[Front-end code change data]
*** Block opens ***

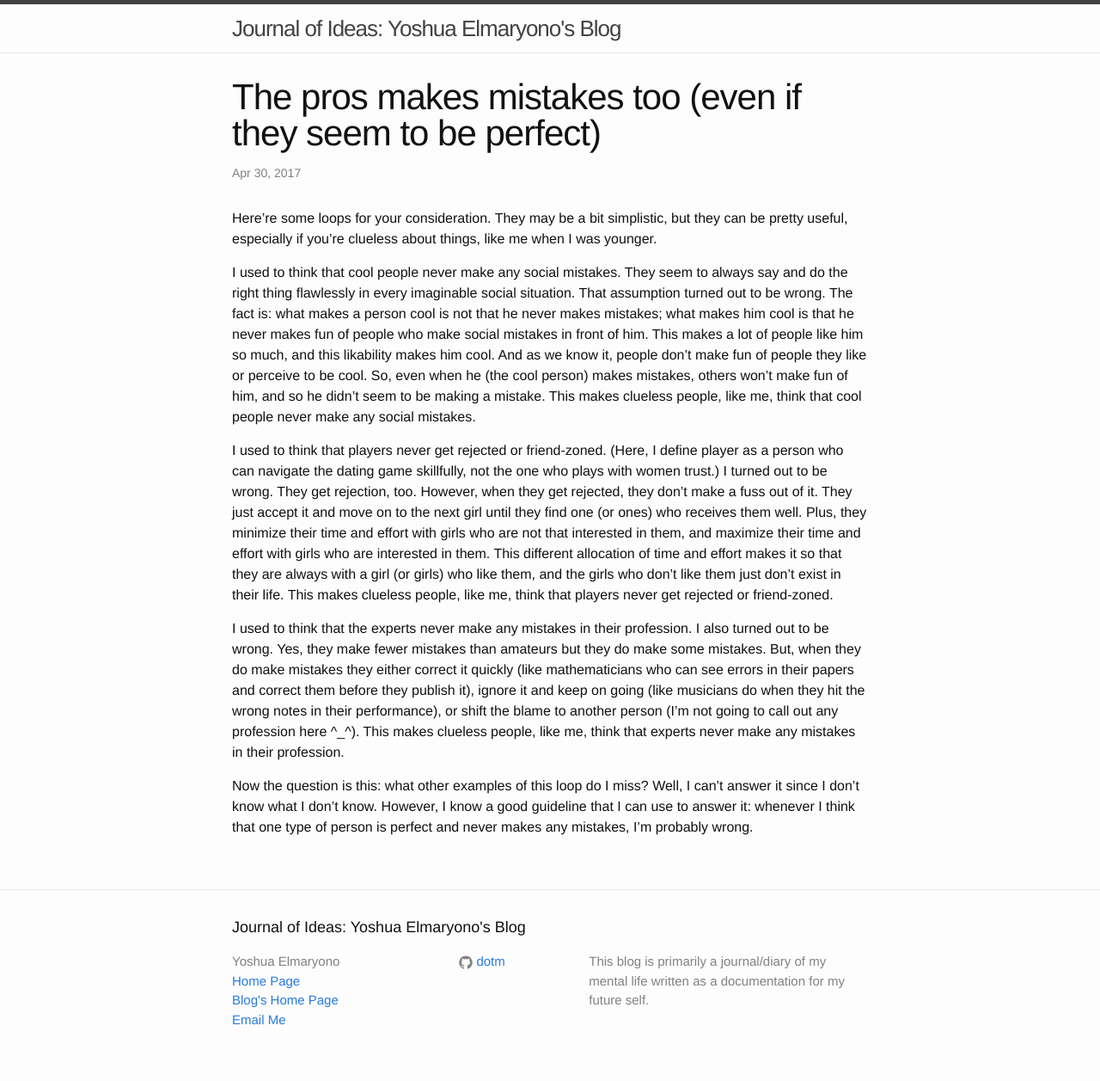
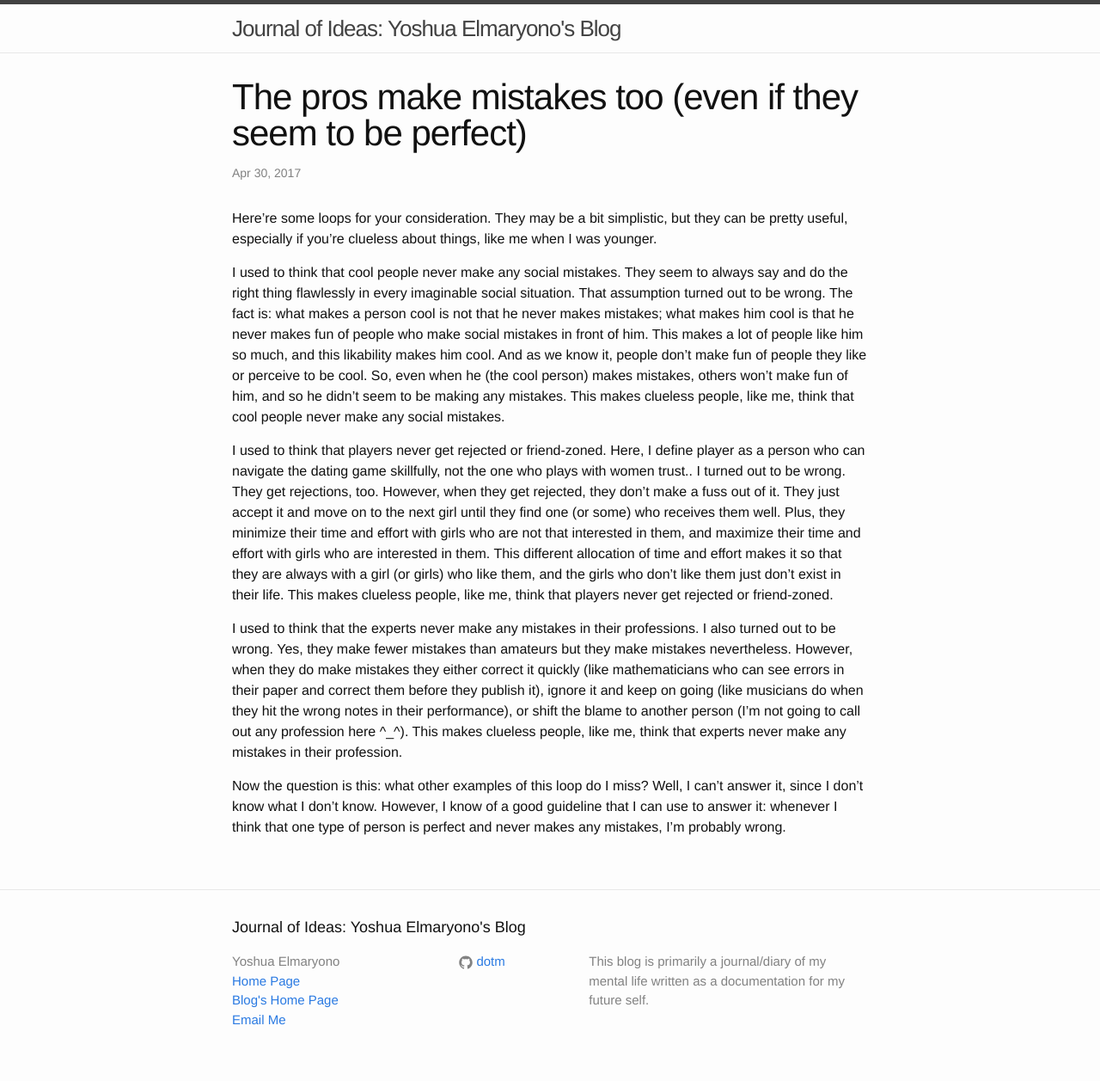
Before and after one commit to dotm/dotm.github.io, a Jekyll site: the page built from _posts/2017-04-30-pro-mistake.markdown, in a window 1280 px wide. Shown: the whole page at 86% size. Built offline with Jekyll 4.4.1, drawn with Linux system fonts in a browser that asks for light colours.

Commit message:
mistakes

```diff
--- a/_posts/2017-04-30-pro-mistake.markdown
+++ b/_posts/2017-04-30-pro-mistake.markdown
@@ -1,14 +1,14 @@
 ---
 layout: post
-title: "The pros makes mistakes too (even if they seem to be perfect)"
+title: "The pros make mistakes too (even if they seem to be perfect)"
 ---
 
 Here’re some loops for your consideration. They may be a bit simplistic, but they can be pretty useful, especially if you’re clueless about things, like me when I was younger.
 
-I used to think that cool people never make any social mistakes. They seem to always say and do the right thing flawlessly in every imaginable social situation. That assumption turned out to be wrong. The fact is: what makes a person cool is not that he never makes mistakes; what makes him cool is that he never makes fun of people who make social mistakes in front of him. This makes a lot of people like him so much, and this likability makes him cool. And as we know it, people don’t make fun of people they like or perceive to be cool. So, even when he (the cool person) makes mistakes, others won’t make fun of him, and so he didn’t seem to be making a mistake. This makes clueless people, like me, think that cool people never make any social mistakes.
+I used to think that cool people never make any social mistakes. They seem to always say and do the right thing flawlessly in every imaginable social situation. That assumption turned out to be wrong. The fact is: what makes a person cool is not that he never makes mistakes; what makes him cool is that he never makes fun of people who make social mistakes in front of him. This makes a lot of people like him so much, and this likability makes him cool. And as we know it, people don’t make fun of people they like or perceive to be cool. So, even when he (the cool person) makes mistakes, others won’t make fun of him, and so he didn’t seem to be making any mistakes. This makes clueless people, like me, think that cool people never make any social mistakes.
 
-I used to think that players never get rejected or friend-zoned. (Here, I define player as a person who can navigate the dating game skillfully, not the one who plays with women trust.) I turned out to be wrong. They get rejection, too. However, when they get rejected, they don’t make a fuss out of it. They just accept it and move on to the next girl until they find one (or ones) who receives them well. Plus, they minimize their time and effort with girls who are not that interested in them, and maximize their time and effort with girls who are interested in them. This different allocation of time and effort makes it so that they are always with a girl (or girls) who like them, and the girls who don’t like them just don’t exist in their life. This makes clueless people, like me, think that players never get rejected or friend-zoned.
+I used to think that players never get rejected or friend-zoned. Here, I define player as a person who can navigate the dating game skillfully, not the one who plays with women trust.. I turned out to be wrong. They get rejections, too. However, when they get rejected, they don’t make a fuss out of it. They just accept it and move on to the next girl until they find one (or some) who receives them well. Plus, they minimize their time and effort with girls who are not that interested in them, and maximize their time and effort with girls who are interested in them. This different allocation of time and effort makes it so that they are always with a girl (or girls) who like them, and the girls who don’t like them just don’t exist in their life. This makes clueless people, like me, think that players never get rejected or friend-zoned.
 
-I used to think that the experts never make any mistakes in their profession. I also turned out to be wrong. Yes, they make fewer mistakes than amateurs but they do make some mistakes. But, when they do make mistakes they either correct it quickly (like mathematicians who can see errors in their papers and correct them before they publish it), ignore it and keep on going (like musicians do when they hit the wrong notes in their performance), or shift the blame to another person (I’m not going to call out any profession here ^_^). This makes clueless people, like me, think that experts never make any mistakes in their profession.
+I used to think that the experts never make any mistakes in their professions. I also turned out to be wrong. Yes, they make fewer mistakes than amateurs but they make mistakes nevertheless. However, when they do make mistakes they either correct it quickly (like mathematicians who can see errors in their paper and correct them before they publish it), ignore it and keep on going (like musicians do when they hit the wrong notes in their performance), or shift the blame to another person (I’m not going to call out any profession here ^_^). This makes clueless people, like me, think that experts never make any mistakes in their profession.
 
-Now the question is this: what other examples of this loop do I miss? Well, I can’t answer it since I don’t know what I don’t know. However, I know a good guideline that I can use to answer it: whenever I think that one type of person is perfect and never makes any mistakes, I’m probably wrong.
+Now the question is this: what other examples of this loop do I miss? Well, I can’t answer it, since I don’t know what I don’t know. However, I know of a good guideline that I can use to answer it: whenever I think that one type of person is perfect and never makes any mistakes, I’m probably wrong.
--- a/blog.html
+++ b/blog.html
@@ -19,6 +19,8 @@ layout: default
   If you disagree with me, use the "Email Me" at the bottom of the page to contact me.
   And whatever you do, please remember to <em>keep things civil</em>.
   <br>
+  There'll be grammar and spelling mistakes. If the mistake muddles the content, correction will be appreciated (Email Me). If not, then just let it be.
+  <br>
   <br>
   These are all my posts sorted top to bottom from newest to oldest. You can use Ctrl+F or Cmd+F to find the post you're looking for.
     <ul>
```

*** Block closes ***

### Task goal
Copy every record exactly, but skip the pictures.

### Expected output
Before and after one commit to dotm/dotm.github.io, a Jekyll site: the page built from _posts/2017-04-30-pro-mistake.markdown, in a window 1280 px wide. Shown: the whole page at 86% size. Built offline with Jekyll 4.4.1, drawn with Linux system fonts in a browser that asks for light colours.

Commit message:
mistakes

```diff
--- a/_posts/2017-04-30-pro-mistake.markdown
+++ b/_posts/2017-04-30-pro-mistake.markdown
@@ -1,14 +1,14 @@
 ---
 layout: post
-title: "The pros makes mistakes too (even if they seem to be perfect)"
+title: "The pros make mistakes too (even if they seem to be perfect)"
 ---
 
 Here’re some loops for your consideration. They may be a bit simplistic, but they can be pretty useful, especially if you’re clueless about things, like me when I was younger.
 
-I used to think that cool people never make any social mistakes. They seem to always say and do the right thing flawlessly in every imaginable social situation. That assumption turned out to be wrong. The fact is: what makes a person cool is not that he never makes mistakes; what makes him cool is that he never makes fun of people who make social mistakes in front of him. This makes a lot of people like him so much, and this likability makes him cool. And as we know it, people don’t make fun of people they like or perceive to be cool. So, even when he (the cool person) makes mistakes, others won’t make fun of him, and so he didn’t seem to be making a mistake. This makes clueless people, like me, think that cool people never make any social mistakes.
+I used to think that cool people never make any social mistakes. They seem to always say and do the right thing flawlessly in every imaginable social situation. That assumption turned out to be wrong. The fact is: what makes a person cool is not that he never makes mistakes; what makes him cool is that he never makes fun of people who make social mistakes in front of him. This makes a lot of people like him so much, and this likability makes him cool. And as we know it, people don’t make fun of people they like or perceive to be cool. So, even when he (the cool person) makes mistakes, others won’t make fun of him, and so he didn’t seem to be making any mistakes. This makes clueless people, like me, think that cool people never make any social mistakes.
 
-I used to think that players never get rejected or friend-zoned. (Here, I define player as a person who can navigate the dating game skillfully, not the one who plays with women trust.) I turned out to be wrong. They get rejection, too. However, when they get rejected, they don’t make a fuss out of it. They just accept it and move on to the next girl until they find one (or ones) who receives them well. Plus, they minimize their time and effort with girls who are not that interested in them, and maximize their time and effort with girls who are interested in them. This different allocation of time and effort makes it so that they are always with a girl (or girls) who like them, and the girls who don’t like them just don’t exist in their life. This makes clueless people, like me, think that players never get rejected or friend-zoned.
+I used to think that players never get rejected or friend-zoned. Here, I define player as a person who can navigate the dating game skillfully, not the one who plays with women trust.. I turned out to be wrong. They get rejections, too. However, when they get rejected, they don’t make a fuss out of it. They just accept it and move on to the next girl until they find one (or some) who receives them well. Plus, they minimize their time and effort with girls who are not that interested in them, and maximize their time and effort with girls who are interested in them. This different allocation of time and effort makes it so that they are always with a girl (or girls) who like them, and the girls who don’t like them just don’t exist in their life. This makes clueless people, like me, think that players never get rejected or friend-zoned.
 
-I used to think that the experts never make any mistakes in their profession. I also turned out to be wrong. Yes, they make fewer mistakes than amateurs but they do make some mistakes. But, when they do make mistakes they either correct it quickly (like mathematicians who can see errors in their papers and correct them before they publish it), ignore it and keep on going (like musicians do when they hit the wrong notes in their performance), or shift the blame to another person (I’m not going to call out any profession here ^_^). This makes clueless people, like me, think that experts never make any mistakes in their profession.
+I used to think that the experts never make any mistakes in their professions. I also turned out to be wrong. Yes, they make fewer mistakes than amateurs but they make mistakes nevertheless. However, when they do make mistakes they either correct it quickly (like mathematicians who can see errors in their paper and correct them before they publish it), ignore it and keep on going (like musicians do when they hit the wrong notes in their performance), or shift the blame to another person (I’m not going to call out any profession here ^_^). This makes clueless people, like me, think that experts never make any mistakes in their profession.
 
-Now the question is this: what other examples of this loop do I miss? Well, I can’t answer it since I don’t know what I don’t know. However, I know a good guideline that I can use to answer it: whenever I think that one type of person is perfect and never makes any mistakes, I’m probably wrong.
+Now the question is this: what other examples of this loop do I miss? Well, I can’t answer it, since I don’t know what I don’t know. However, I know of a good guideline that I can use to answer it: whenever I think that one type of person is perfect and never makes any mistakes, I’m probably wrong.
--- a/blog.html
+++ b/blog.html
@@ -19,6 +19,8 @@ layout: default
   If you disagree with me, use the "Email Me" at the bottom of the page to contact me.
   And whatever you do, please remember to <em>keep things civil</em>.
   <br>
+  There'll be grammar and spelling mistakes. If the mistake muddles the content, correction will be appreciated (Email Me). If not, then just let it be.
+  <br>
   <br>
   These are all my posts sorted top to bottom from newest to oldest. You can use Ctrl+F or Cmd+F to find the post you're looking for.
     <ul>
```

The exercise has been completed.